> _What needs to be done_
The required lines are those that contain "rightarrow"; pull them out of the data and copy them.

[Collected data entries]
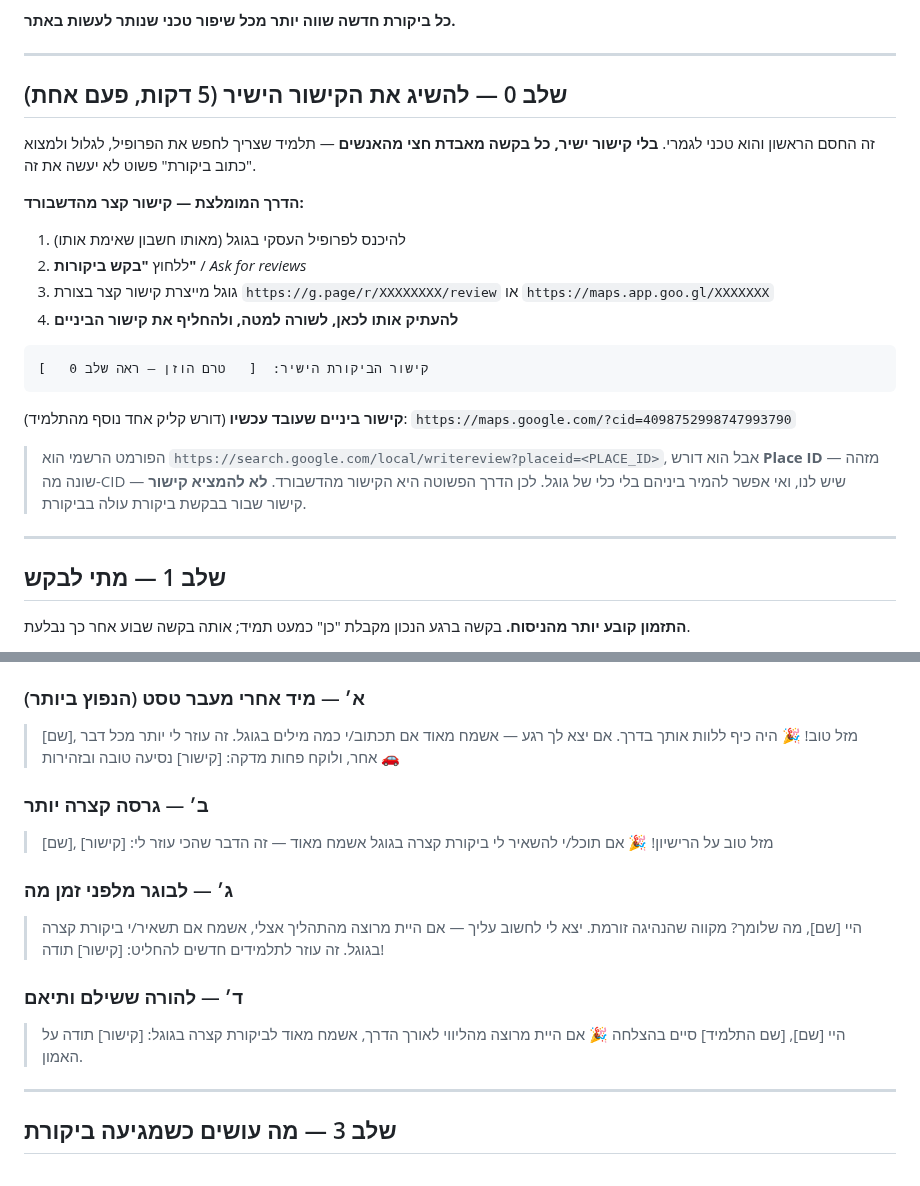
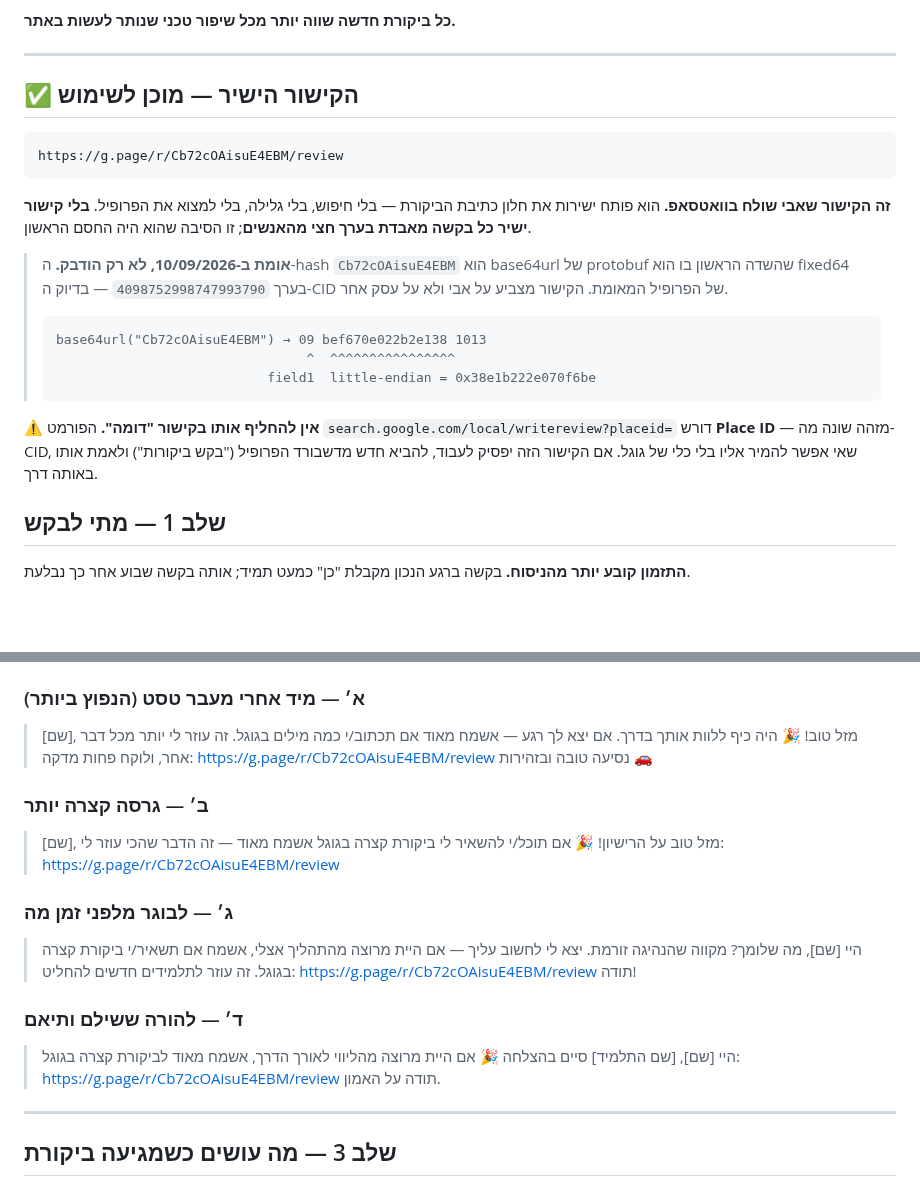
Before and after one commit to itzikhr18/avi-elharar-site, a Markdown page: docs/review-playbook.md, 2 parts joined by grey strips. Rendered like a GitHub page; blank space fills up the shorter version.

Commit message:
הטמעת קישור הביקורת הישיר, אחרי אימות שהוא מצביע על הפרופיל הנכון
הקישור https://g.page/r/Cb72cOAisuE4EBM/review התקבל מדשבורד הפרופיל
העסקי. זה היה החסם הטכני היחיד שנותר בשלב הראשון של התוכנית.

הקישור אומת ולא רק הודבק: ה-hash הוא base64url של protobuf, ופענוחו
נותן fixed64 בערך little-endian ששווה ל-4098752998747993790 — בדיוק
ה-CID של הפרופיל המאומת. האימות חשוב כאן במיוחד משום שבממשק הניהול
מופיעים שני עסקים ורק אחד מהם מאומת, וקישור שגוי היה שולח ביקורות
לעסק אחר בלי שאיש ישים לב.

הקישור הוטמע בארבעת הטקסטים לוואטסאפ והוסר ה-placeholder. סעיף
"שלב 0" הוחלף בקישור מוכן לשימוש, עם הסבר למה אין להחליף אותו בקישור
מפורמט אחר: הפורמט writereview דורש Place ID שאי אפשר להמיר אליו
מה-CID.

מכאן שלב 1 אינו חסום עוד טכנית — נותר ביצוע בלבד.

Co-Authored-By: Claude Opus 5 <noreply@anthropic.com>
Claude-Session: https://claude.ai/code/session_018phUxPbEzMUhkZZTbpSiRe

````diff
--- a/docs/review-playbook.md
+++ b/docs/review-playbook.md
@@ -27,32 +27,30 @@ easy, nahag, mylicense) שנגדן קשה מאוד להתמודד בסמכות
 
 ---
 
-## שלב 0 — להשיג את הקישור הישיר (5 דקות, פעם אחת)
-
-זה החסם הראשון והוא טכני לגמרי. **בלי קישור ישיר, כל בקשה מאבדת חצי מהאנשים** —
-תלמיד שצריך לחפש את הפרופיל, לגלול ולמצוא "כתוב ביקורת" פשוט לא יעשה את זה.
-
-**הדרך המומלצת — קישור קצר מהדשבורד:**
-
-1. להיכנס לפרופיל העסקי בגוגל (מאותו חשבון שאימת אותו)
-2. ללחוץ **"בקש ביקורות"** / *Ask for reviews*
-3. גוגל מייצרת קישור קצר בצורת `https://g.page/r/XXXXXXXX/review` או
-   `https://maps.app.goo.gl/XXXXXXX`
-4. **להעתיק אותו לכאן, לשורה למטה, ולהחליף את קישור הביניים**
+## ✅ הקישור הישיר — מוכן לשימוש
 
 ```
-קישור הביקורת הישיר:  [   טרם הוזן — ראה שלב 0   ]
+https://g.page/r/Cb72cOAisuE4EBM/review
 ```
 
-**קישור ביניים שעובד עכשיו** (דורש קליק אחד נוסף מהתלמיד):
-`https://maps.google.com/?cid=4098752998747993790`
+**זה הקישור שאבי שולח בוואטסאפ.** הוא פותח ישירות את חלון כתיבת הביקורת —
+בלי חיפוש, בלי גלילה, בלי למצוא את הפרופיל. **בלי קישור ישיר כל בקשה מאבדת
+בערך חצי מהאנשים**; זו הסיבה שהוא היה החסם הראשון.
 
-> הפורמט הרשמי הוא `https://search.google.com/local/writereview?placeid=<PLACE_ID>`,
-> אבל הוא דורש **Place ID** — מזהה שונה מה-CID שיש לנו, ואי אפשר להמיר ביניהם בלי
-> כלי של גוגל. לכן הדרך הפשוטה היא הקישור מהדשבורד. **לא להמציא קישור** — קישור
-> שבור בבקשת ביקורת עולה בביקורת.
+> **אומת ב-10/09/2026, לא רק הודבק.** ה-hash `Cb72cOAisuE4EBM` הוא base64url של
+> protobuf שהשדה הראשון בו הוא fixed64 בערך `4098752998747993790` — בדיוק ה-CID
+> של הפרופיל המאומת. הקישור מצביע על אבי ולא על עסק אחר.
+>
+> ```
+> base64url("Cb72cOAisuE4EBM") → 09 bef670e022b2e138 1013
+>                                 ^  ^^^^^^^^^^^^^^^^
+>                            field1  little-endian = 0x38e1b222e070f6be
+> ```
 
----
+⚠️ **אין להחליף אותו בקישור "דומה".** הפורמט `search.google.com/local/writereview?placeid=`
+דורש **Place ID** — מזהה שונה מה-CID, שאי אפשר להמיר אליו בלי כלי של גוגל. אם
+הקישור הזה יפסיק לעבוד, להביא חדש מדשבורד הפרופיל ("בקש ביקורות") ולאמת אותו
+באותה דרך.
 
 ## שלב 1 — מתי לבקש
 
@@ -79,27 +77,27 @@ easy, nahag, mylicense) שנגדן קשה מאוד להתמודד בסמכות
 > [שם], מזל טוב! 🎉
 > היה כיף ללוות אותך בדרך.
 > אם יצא לך רגע — אשמח מאוד אם תכתוב/י כמה מילים בגוגל. זה עוזר לי יותר מכל דבר אחר, ולוקח פחות מדקה:
-> [קישור]
+> https://g.page/r/Cb72cOAisuE4EBM/review
 > נסיעה טובה ובזהירות 🚗
 
 ### ב׳ — גרסה קצרה יותר
 
 > [שם], מזל טוב על הרישיון! 🎉
 > אם תוכל/י להשאיר לי ביקורת קצרה בגוגל אשמח מאוד — זה הדבר שהכי עוזר לי:
-> [קישור]
+> https://g.page/r/Cb72cOAisuE4EBM/review
 
 ### ג׳ — לבוגר מלפני זמן מה
 
 > היי [שם], מה שלומך? מקווה שהנהיגה זורמת.
 > יצא לי לחשוב עליך — אם היית מרוצה מהתהליך אצלי, אשמח אם תשאיר/י ביקורת קצרה בגוגל. זה עוזר לתלמידים חדשים להחליט:
-> [קישור]
+> https://g.page/r/Cb72cOAisuE4EBM/review
 > תודה!
 
 ### ד׳ — להורה ששילם ותיאם
 
 > היי [שם], [שם התלמיד] סיים בהצלחה 🎉
 > אם היית מרוצה מהליווי לאורך הדרך, אשמח מאוד לביקורת קצרה בגוגל:
-> [קישור]
+> https://g.page/r/Cb72cOAisuE4EBM/review
 > תודה על האמון.
 
 ---
````
Also changed, not shown: CLAUDE.md (+9 -0 lines).
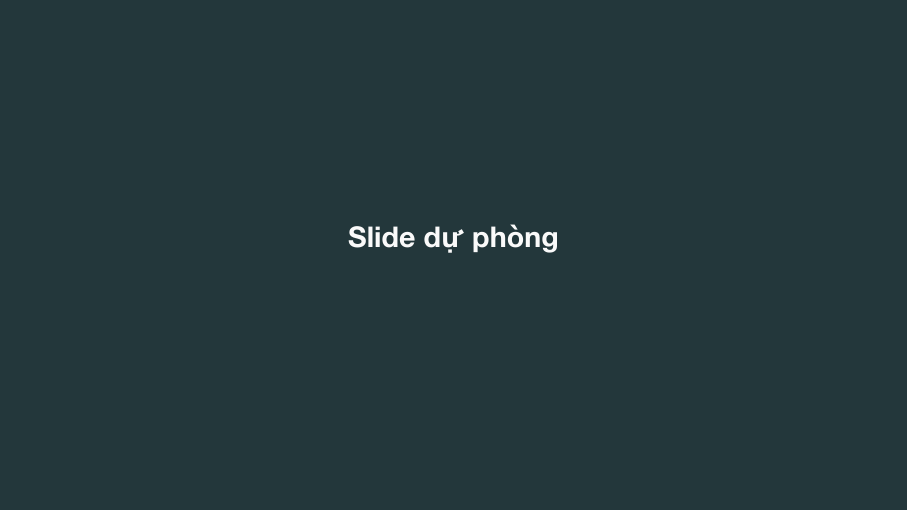
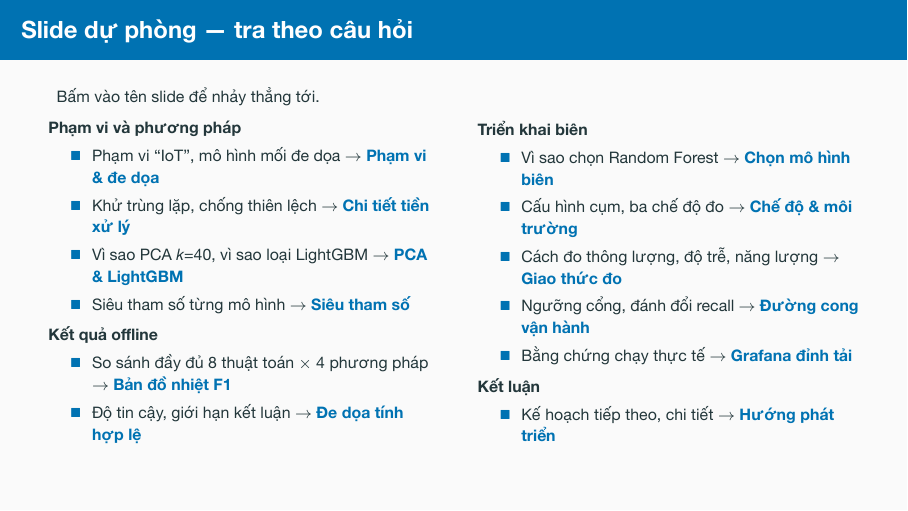
Before and after one commit to vuthainguyen1602/Thesis_IDS, LaTeX slides (slides/defense/main.tex): page 24 of 38 before the commit and page 24 of 36 after it. The pictures show the PDF file output/pdfs/LuanVan_BaoVe_slides.pdf that the author committed with the source.

Commit message:
slides: cut two redundant backups, index the rest by likely question
Backup slides cost no presentation time, so the count was never the
problem — finding the right one mid-answer is. Two were genuinely
redundant and are gone: the deployment-mode bar chart repeats the KQ5
table verbatim, and the full-dashboard screenshot overlaps the peak-load
one that is kept.

The remaining twelve now open with a clickable index organised by the
question a committee member would ask rather than by slide title. Each
backup frame carries a label=bk-* and the index reaches it with
\hyperlink, which replaces the old "Slide dự phòng" divider — so the
section is one page shorter and navigable instead of sequential.

```diff
--- a/slides/defense/main.tex
+++ b/slides/defense/main.tex
@@ -650,11 +650,57 @@
 \appendix
 % =====================================================================
 
-\begin{frame}[standout]
-  Slide dự phòng
+\begin{frame}{Slide dự phòng --- tra theo câu hỏi}
+  \scriptsize
+  Bấm vào tên slide để nhảy thẳng tới.
+  \vspace{0.3em}
+  \begin{columns}[T]
+    \begin{column}{0.48\textwidth}
+      \textbf{Phạm vi và phương pháp}
+      \begin{itemize}
+        \item Phạm vi ``IoT'', mô hình mối đe dọa
+              $\rightarrow$ \hyperlink{bk-scope}{\key{Phạm vi \& đe dọa}}
+        \item Khử trùng lặp, chống thiên lệch
+              $\rightarrow$ \hyperlink{bk-prep}{\key{Chi tiết tiền xử lý}}
+        \item Vì sao PCA $k$=40, vì sao loại LightGBM
+              $\rightarrow$ \hyperlink{bk-pca}{\key{PCA \& LightGBM}}
+        \item Siêu tham số từng mô hình
+              $\rightarrow$ \hyperlink{bk-hparams}{\key{Siêu tham số}}
+      \end{itemize}
+      \vspace{0.2em}
+      \textbf{Kết quả offline}
+      \begin{itemize}
+        \item So sánh đầy đủ 8 thuật toán $\times$ 4 phương pháp
+              $\rightarrow$ \hyperlink{bk-heatmap}{\key{Bản đồ nhiệt F1}}
+        \item Độ tin cậy, giới hạn kết luận
+              $\rightarrow$ \hyperlink{bk-threats}{\key{Đe dọa tính hợp lệ}}
+      \end{itemize}
+    \end{column}
+    \begin{column}{0.48\textwidth}
+      \textbf{Triển khai biên}
+      \begin{itemize}
+        \item Vì sao chọn Random Forest
+              $\rightarrow$ \hyperlink{bk-rf}{\key{Chọn mô hình biên}}
+        \item Cấu hình cụm, ba chế độ đo
+              $\rightarrow$ \hyperlink{bk-modes}{\key{Chế độ \& môi trường}}
+        \item Cách đo thông lượng, độ trễ, năng lượng
+              $\rightarrow$ \hyperlink{bk-protocol}{\key{Giao thức đo}}
+        \item Ngưỡng cổng, đánh đổi recall
+              $\rightarrow$ \hyperlink{bk-gate}{\key{Đường cong vận hành}}
+        \item Bằng chứng chạy thực tế
+              $\rightarrow$ \hyperlink{bk-grafana}{\key{Grafana đỉnh tải}}
+      \end{itemize}
+      \vspace{0.2em}
+      \textbf{Kết luận}
+      \begin{itemize}
+        \item Kế hoạch tiếp theo, chi tiết
+              $\rightarrow$ \hyperlink{bk-future}{\key{Hướng phát triển}}
+      \end{itemize}
+    \end{column}
+  \end{columns}
 \end{frame}
 
-\begin{frame}{Dự phòng --- Phạm vi, dữ liệu và mô hình mối đe dọa}
+\begin{frame}[label=bk-scope]{Dự phòng --- Phạm vi, dữ liệu và mô hình mối đe dọa}
   \begin{columns}[T]
     \begin{column}{0.45\textwidth}
       \textbf{Phạm vi}
```
Also changed, not shown: output/pdfs/LuanVan_BaoVe_slides.pdf, output/pdfs/LuanVan_BaoVe_slides_notes.pdf, slides/README.md, slides/defense/main.tex (36 more changed lines).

> _Written solution_
+              $\rightarrow$ \hyperlink{bk-scope}{\key{Phạm vi \& đe dọa}}
+              $\rightarrow$ \hyperlink{bk-prep}{\key{Chi tiết tiền xử lý}}
+              $\rightarrow$ \hyperlink{bk-pca}{\key{PCA \& LightGBM}}
+              $\rightarrow$ \hyperlink{bk-hparams}{\key{Siêu tham số}}
+              $\rightarrow$ \hyperlink{bk-heatmap}{\key{Bản đồ nhiệt F1}}
+              $\rightarrow$ \hyperlink{bk-threats}{\key{Đe dọa tính hợp lệ}}
+              $\rightarrow$ \hyperlink{bk-rf}{\key{Chọn mô hình biên}}
+              $\rightarrow$ \hyperlink{bk-modes}{\key{Chế độ \& môi trường}}
+              $\rightarrow$ \hyperlink{bk-protocol}{\key{Giao thức đo}}
+              $\rightarrow$ \hyperlink{bk-gate}{\key{Đường cong vận hành}}
+              $\rightarrow$ \hyperlink{bk-grafana}{\key{Grafana đỉnh tải}}
+              $\rightarrow$ \hyperlink{bk-future}{\key{Hướng phát triển}}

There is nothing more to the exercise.